Panels included topics on: precision medicine, trends in healthcare technology, innovative ways to fund your early-stage company, and more. During the panel titled “Defining Value,” Sarah K. Emond, COO of the Institute for Clinical and Economic Review, led the conversation on this important topic: She noted that the past 12 months have seen a tipping point concerning the focus on value and health care. She pointed out that the industry must go beyond providing information to the patient, that healthcare must take in account the patient journey. Glenn Batchelder, founder and board member at Civitas Therapeutics (and chairman of the board of directors at MassBio), added that the industry understands the landscape is changing and that it recognizes that patients are waiting – and that the effort and progress can not stop.
During the Innovative Leadership Award Luncheon, a few distinguished industry and academic leaders were recognized for their contributions, notably:
- Mark Levin, co-founder of Third Rock Ventures, received the prestigious Henri A. Termeer Innovative Leadership Award for his commitment to improving patient lives and strengthening the life sciences community in the state and beyond. Third Rock launched many well-known companies including Agios, Foundation Medicine, bluebird bio, and Editas Medicine.
- Michael F. Collins, chancellor of UMASS Medical School, was presented with the MassBio Leading Impact Award for his effort to promote and develop much needed partnerships between the life sciences industry and the Massachusetts state school system.

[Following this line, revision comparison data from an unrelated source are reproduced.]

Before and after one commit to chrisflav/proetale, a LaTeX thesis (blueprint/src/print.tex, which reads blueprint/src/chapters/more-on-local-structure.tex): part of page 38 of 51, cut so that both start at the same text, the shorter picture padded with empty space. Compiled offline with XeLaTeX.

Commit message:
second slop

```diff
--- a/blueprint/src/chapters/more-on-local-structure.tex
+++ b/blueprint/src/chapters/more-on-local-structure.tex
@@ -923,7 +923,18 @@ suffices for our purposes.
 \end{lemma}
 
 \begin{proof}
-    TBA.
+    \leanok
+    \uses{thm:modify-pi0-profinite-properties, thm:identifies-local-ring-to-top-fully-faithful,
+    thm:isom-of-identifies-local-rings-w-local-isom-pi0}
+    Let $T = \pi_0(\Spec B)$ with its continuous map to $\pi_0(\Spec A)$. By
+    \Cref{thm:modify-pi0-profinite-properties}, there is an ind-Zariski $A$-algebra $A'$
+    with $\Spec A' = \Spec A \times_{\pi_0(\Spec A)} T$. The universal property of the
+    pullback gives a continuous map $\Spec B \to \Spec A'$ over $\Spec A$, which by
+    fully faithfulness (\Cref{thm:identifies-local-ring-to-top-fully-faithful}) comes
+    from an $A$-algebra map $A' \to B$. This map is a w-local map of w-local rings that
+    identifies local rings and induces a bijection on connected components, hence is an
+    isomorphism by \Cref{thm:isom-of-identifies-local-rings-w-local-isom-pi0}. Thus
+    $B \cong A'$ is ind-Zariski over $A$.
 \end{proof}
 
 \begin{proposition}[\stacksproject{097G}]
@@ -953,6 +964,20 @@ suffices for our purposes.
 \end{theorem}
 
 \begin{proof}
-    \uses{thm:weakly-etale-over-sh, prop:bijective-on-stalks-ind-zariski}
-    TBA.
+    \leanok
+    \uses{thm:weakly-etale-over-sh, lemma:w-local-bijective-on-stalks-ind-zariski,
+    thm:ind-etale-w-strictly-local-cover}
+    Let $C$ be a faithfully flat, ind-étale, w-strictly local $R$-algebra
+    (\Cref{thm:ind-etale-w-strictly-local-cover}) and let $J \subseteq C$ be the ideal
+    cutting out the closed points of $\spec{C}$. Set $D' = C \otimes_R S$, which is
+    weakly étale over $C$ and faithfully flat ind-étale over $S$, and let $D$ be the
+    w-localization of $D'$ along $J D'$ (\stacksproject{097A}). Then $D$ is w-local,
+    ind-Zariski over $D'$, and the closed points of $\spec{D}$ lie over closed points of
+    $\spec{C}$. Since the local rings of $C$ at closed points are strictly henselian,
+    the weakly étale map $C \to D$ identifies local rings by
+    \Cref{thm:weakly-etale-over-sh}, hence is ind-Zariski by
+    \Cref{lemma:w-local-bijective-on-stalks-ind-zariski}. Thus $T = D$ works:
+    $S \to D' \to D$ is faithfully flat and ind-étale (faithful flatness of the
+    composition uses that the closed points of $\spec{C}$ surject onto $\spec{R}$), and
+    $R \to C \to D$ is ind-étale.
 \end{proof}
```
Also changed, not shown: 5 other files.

In a highly-praised closing keynote, Dr. Andrew Lo, director of the laboratory for financial engineering at the MIT Sloan School of Management, presented novel methods to efficiently fund the discovery of new therapies and to leverage the risk of early research and development. His final comments urged the industry to connect the quality of life with the length of life and what we pay for it. Coughlin then reminded the audience about the importance of value and patient-centricity; these important concepts were mirrored in the new mission statement he unveiled: “To advance Massachusetts’ leadership in the life sciences to grow the industry, add value to the healthcare system and improve patient lives.”
Photo credit: Sean Browne